spring commencement at The University of Texas at Austin
will be celebrated May 22 by more than 7,000 graduating students,
families and friends, and members of the university community.
The graduates in the following profiles have set high standards
others, both in the classroom and out.
World-class triathlete goes the distance in training and in
who couldn’t swim five years ago, hopes to qualify
for the Olympics as a triathlete.
Shae Rainer never got the hang of playing with Barbies when she
was a little girl, preferring to keep up with the boys instead.
Now that she’s 23, she finds the boys are having trouble
keeping up with her.
Rainer, a senior in the College of Education’s Department
of Kinesiology, has lived something of a Cinderella story while
working on her degree in kinesiology, advancing—in only five
years—from a girl who did not own a mountain bike or know
how to swim to a world-class triathlete who has her eye on the
Her photo now graces magazine covers, she wins duathlons alongside
Lance Armstrong, has her picture taken as she chats with Gov. Rick
Perry at races and hears her name announced by ABC sportscasters.
“My family isn’t particularly athletic, and no one

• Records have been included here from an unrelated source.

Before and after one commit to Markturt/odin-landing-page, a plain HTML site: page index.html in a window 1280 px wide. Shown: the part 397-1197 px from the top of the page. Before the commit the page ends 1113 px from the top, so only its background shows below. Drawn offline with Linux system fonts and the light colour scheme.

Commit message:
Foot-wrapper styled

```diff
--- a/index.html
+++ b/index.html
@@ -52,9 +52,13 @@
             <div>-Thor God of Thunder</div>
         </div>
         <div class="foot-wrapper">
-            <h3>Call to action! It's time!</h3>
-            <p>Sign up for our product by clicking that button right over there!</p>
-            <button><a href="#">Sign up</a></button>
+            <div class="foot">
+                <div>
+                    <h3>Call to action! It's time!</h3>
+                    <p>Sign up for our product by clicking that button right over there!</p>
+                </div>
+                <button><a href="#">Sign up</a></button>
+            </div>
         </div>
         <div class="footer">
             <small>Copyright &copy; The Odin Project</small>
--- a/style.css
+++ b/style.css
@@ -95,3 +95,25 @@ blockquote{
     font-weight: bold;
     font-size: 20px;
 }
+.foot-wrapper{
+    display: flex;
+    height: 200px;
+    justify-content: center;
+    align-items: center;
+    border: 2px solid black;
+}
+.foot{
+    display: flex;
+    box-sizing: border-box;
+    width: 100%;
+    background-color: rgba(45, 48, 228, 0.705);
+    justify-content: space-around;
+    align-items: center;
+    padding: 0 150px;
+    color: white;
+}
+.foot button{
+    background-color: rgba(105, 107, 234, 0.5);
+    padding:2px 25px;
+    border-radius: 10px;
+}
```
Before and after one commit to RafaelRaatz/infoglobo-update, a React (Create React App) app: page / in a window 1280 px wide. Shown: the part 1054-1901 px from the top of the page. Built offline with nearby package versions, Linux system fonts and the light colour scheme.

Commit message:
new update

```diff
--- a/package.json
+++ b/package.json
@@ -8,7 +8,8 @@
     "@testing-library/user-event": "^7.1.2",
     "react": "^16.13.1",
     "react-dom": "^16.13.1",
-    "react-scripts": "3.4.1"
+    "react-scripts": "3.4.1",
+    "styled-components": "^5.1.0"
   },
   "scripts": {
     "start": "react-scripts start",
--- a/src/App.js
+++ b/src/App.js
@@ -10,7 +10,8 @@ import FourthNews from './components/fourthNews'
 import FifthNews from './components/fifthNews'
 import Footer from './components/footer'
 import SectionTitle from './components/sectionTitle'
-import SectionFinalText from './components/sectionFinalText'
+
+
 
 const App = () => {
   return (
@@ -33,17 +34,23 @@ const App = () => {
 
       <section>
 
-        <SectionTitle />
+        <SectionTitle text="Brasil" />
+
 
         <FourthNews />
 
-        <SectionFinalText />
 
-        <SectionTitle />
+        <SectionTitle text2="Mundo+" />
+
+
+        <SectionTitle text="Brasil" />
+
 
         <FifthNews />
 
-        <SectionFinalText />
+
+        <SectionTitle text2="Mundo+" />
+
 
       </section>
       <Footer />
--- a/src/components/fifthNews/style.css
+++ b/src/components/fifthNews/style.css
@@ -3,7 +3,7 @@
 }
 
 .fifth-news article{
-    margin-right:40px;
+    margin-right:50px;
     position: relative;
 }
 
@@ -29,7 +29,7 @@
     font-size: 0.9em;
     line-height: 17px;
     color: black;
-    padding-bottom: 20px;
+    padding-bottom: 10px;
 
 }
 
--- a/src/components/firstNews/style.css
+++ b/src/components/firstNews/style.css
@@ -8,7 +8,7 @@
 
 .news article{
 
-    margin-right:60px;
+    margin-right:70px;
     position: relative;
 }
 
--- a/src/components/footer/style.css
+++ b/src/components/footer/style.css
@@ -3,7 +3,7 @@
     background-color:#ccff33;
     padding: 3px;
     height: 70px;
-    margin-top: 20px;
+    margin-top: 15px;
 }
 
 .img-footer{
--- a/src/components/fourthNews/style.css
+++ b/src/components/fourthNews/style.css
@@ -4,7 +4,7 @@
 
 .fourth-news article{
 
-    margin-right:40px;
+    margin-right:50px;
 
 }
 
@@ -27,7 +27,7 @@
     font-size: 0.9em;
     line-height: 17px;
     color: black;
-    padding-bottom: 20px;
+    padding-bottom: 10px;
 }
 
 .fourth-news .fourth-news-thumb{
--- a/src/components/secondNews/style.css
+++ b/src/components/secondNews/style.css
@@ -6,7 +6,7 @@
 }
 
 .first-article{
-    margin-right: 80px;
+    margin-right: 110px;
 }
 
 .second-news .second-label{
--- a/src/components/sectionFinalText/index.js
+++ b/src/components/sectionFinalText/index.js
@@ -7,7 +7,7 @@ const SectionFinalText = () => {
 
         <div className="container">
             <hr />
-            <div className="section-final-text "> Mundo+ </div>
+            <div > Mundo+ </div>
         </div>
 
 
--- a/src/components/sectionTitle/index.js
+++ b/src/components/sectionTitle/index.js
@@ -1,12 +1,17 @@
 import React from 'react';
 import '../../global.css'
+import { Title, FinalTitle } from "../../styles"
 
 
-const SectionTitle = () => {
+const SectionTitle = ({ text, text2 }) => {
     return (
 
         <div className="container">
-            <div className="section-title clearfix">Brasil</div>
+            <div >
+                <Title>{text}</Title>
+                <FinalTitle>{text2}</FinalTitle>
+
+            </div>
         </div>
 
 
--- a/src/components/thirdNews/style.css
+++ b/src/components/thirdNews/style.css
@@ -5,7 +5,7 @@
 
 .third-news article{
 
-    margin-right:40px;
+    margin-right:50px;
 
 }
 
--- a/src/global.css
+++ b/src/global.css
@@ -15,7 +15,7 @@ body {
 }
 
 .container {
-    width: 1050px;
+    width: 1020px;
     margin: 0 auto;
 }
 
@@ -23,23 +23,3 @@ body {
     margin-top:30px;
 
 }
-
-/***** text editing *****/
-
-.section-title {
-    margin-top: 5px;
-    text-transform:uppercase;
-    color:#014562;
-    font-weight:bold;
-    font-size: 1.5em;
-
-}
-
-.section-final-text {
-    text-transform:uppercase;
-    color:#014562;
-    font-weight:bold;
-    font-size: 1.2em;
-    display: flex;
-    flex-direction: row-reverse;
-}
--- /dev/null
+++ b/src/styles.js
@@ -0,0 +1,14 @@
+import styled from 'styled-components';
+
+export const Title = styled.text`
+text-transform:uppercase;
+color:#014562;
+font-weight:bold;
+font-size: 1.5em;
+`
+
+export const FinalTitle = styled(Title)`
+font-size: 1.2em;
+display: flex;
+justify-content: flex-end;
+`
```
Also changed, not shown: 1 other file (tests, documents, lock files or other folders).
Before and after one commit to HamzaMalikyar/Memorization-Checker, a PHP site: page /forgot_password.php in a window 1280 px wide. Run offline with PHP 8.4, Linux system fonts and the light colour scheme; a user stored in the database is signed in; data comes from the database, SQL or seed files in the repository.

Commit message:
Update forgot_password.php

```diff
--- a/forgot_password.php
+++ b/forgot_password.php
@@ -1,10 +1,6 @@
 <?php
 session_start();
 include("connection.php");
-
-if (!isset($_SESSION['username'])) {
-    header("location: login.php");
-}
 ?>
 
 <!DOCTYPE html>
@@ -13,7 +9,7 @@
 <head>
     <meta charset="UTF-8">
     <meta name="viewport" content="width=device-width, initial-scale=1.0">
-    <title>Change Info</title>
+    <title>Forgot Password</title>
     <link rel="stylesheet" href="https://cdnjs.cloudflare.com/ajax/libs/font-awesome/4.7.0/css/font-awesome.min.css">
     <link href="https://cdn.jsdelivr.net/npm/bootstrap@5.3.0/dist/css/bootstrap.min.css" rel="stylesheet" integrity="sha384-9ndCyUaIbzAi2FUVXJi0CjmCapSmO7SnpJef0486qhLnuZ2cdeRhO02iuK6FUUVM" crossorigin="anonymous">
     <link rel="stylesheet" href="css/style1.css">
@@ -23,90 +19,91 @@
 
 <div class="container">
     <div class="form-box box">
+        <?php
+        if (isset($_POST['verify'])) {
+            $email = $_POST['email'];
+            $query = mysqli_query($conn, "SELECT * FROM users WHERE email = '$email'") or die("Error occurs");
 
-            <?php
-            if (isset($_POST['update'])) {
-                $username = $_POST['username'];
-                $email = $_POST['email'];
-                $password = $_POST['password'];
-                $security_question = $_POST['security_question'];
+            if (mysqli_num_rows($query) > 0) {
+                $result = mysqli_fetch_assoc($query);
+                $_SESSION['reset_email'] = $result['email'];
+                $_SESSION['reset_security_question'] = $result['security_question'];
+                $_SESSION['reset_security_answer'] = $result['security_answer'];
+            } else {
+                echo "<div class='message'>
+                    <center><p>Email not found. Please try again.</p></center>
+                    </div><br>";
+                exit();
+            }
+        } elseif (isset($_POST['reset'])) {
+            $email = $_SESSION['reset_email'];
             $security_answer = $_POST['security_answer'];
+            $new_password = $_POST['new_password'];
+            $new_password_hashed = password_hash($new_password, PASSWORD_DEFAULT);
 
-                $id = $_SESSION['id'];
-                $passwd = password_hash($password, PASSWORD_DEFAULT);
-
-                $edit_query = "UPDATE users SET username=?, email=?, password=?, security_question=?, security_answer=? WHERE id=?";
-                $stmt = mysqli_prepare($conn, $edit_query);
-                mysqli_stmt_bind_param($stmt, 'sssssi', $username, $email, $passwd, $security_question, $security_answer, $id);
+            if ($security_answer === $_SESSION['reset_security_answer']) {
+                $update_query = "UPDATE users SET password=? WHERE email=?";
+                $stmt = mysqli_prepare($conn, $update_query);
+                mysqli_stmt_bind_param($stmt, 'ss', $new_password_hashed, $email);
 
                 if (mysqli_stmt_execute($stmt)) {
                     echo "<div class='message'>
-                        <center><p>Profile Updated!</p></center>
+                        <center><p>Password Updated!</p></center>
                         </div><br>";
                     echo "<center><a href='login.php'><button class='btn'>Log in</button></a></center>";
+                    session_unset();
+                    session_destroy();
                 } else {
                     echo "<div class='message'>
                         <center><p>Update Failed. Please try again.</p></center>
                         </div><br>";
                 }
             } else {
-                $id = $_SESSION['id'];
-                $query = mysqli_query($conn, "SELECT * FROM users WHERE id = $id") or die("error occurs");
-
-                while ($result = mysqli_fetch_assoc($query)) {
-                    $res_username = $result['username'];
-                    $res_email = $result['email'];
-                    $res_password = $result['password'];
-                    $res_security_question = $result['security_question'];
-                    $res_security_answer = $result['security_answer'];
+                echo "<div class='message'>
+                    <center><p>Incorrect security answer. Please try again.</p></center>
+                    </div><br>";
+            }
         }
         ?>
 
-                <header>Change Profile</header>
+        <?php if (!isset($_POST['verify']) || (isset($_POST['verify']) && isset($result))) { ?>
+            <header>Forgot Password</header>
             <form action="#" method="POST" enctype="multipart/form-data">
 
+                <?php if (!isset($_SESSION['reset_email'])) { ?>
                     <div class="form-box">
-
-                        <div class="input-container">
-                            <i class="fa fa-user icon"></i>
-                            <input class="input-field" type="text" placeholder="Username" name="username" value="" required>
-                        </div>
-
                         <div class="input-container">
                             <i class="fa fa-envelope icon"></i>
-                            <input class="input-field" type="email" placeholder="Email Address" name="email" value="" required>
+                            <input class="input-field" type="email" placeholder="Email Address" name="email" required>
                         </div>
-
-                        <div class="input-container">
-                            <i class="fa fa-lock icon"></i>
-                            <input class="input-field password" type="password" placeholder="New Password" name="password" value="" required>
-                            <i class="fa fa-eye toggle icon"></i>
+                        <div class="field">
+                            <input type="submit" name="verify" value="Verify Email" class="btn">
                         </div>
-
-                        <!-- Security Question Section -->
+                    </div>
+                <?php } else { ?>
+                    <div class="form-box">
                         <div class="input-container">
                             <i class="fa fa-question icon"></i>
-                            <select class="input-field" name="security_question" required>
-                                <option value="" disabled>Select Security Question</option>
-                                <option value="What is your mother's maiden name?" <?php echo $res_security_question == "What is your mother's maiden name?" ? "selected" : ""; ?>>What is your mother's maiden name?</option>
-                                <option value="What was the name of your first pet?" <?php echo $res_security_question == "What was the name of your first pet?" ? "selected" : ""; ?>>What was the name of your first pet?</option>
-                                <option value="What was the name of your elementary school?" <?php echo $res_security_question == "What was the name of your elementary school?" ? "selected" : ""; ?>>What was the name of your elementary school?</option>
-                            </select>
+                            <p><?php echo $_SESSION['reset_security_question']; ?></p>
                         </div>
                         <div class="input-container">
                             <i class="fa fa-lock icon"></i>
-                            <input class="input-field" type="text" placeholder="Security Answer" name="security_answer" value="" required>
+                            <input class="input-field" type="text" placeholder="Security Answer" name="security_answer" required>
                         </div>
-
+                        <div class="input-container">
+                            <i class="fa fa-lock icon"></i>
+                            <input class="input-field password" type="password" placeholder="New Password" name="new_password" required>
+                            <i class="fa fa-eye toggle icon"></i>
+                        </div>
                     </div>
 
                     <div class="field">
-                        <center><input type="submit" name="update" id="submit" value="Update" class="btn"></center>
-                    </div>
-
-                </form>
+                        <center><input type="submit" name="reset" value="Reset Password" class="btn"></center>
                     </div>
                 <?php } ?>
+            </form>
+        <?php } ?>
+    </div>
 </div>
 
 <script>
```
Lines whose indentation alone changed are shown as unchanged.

was pushing me to participate in races,” said Rainer. “I
just find that I absolutely thrive on competition, and I have to
have a challenge. I hate not being physically active.
“Until 1999, I knew enough about swimming to maybe save
myself if I was drowning, but that was it. In 2000 when I competed
in my first ever triathlon, though, I finished in fourth place
in my age group and then finished in first place in my age group
in the Trilogy Triathlon that same year. My dream is to participate
in the Olympics, and I just feel like it’s going to happen.
I know I can do it.”
While taking up to 18 hours a semester of business and kinesiology
courses, Rainer has trained for and participated in 40 races all
over the nation and won first place or been in the top three in
every race. In an almost manic display of energy and drive, Rainer
on one weekend may participate in and win a triathlon on a Saturday,
then travel to a different locale on Sunday, participate in a mountain
bike race and win that competition as well.
Read more about Shae
Mother triumphs over blindness to live life of vision and advocacy
It wasn’t supposed to happen this way—developing macular
degeneration at age 7. But Niki Robinson has done more than just
deal with it.
enjoys the support of her family: Jake, her 5-year-old son;
Joey, her 3-year-old service dog; and Jessie, her 7-year-old
Legally blind since she was a child, 34-year-old Robinson (formerly
Mercer) decided to return to school and become a social worker
so she could, in turn, help children with disabilities. She will
graduate in May.
“I have been presented with a lifetime of hurdles, but these
challenges have made me the person I am today,” said Robinson,
a single mother of two small children.
degeneration is an incurable eye disease and a leading cause
of blindness for those aged 55 and older in the United States.
Robinson realizes she is an anomaly.
“Ever since I made the decision to accept my disability,
I have had a positive attitude and do the best I can,” she
said. “I believe my unwillingness to give up forces people
to look at their own circumstances from a new perspective.”
Robinson’s life is a juggling act, although sometimes she
feels she is juggling bowling balls. Four “J’s” are
foremost in her mind: Jessie, her 7-year-old daughter, Jake, her
5-year-old son, Joey, her 3-year-old service dog and Jaws, the
screen reader on her computer that speaks to her.
“Jessie and Jake are my fuel to keep me pursuing my dreams,” she
Joey will walk across the stage with Robinson when she receives
Robinson paid only $1 for “the most incredible dog in the
world,” trained by Guide Dogs of Texas in San Antonio. She
recently spoke to a conference of 400 Texas nursing students about
the guide dog school, and Joey received a standing ovation.
Read more about Niki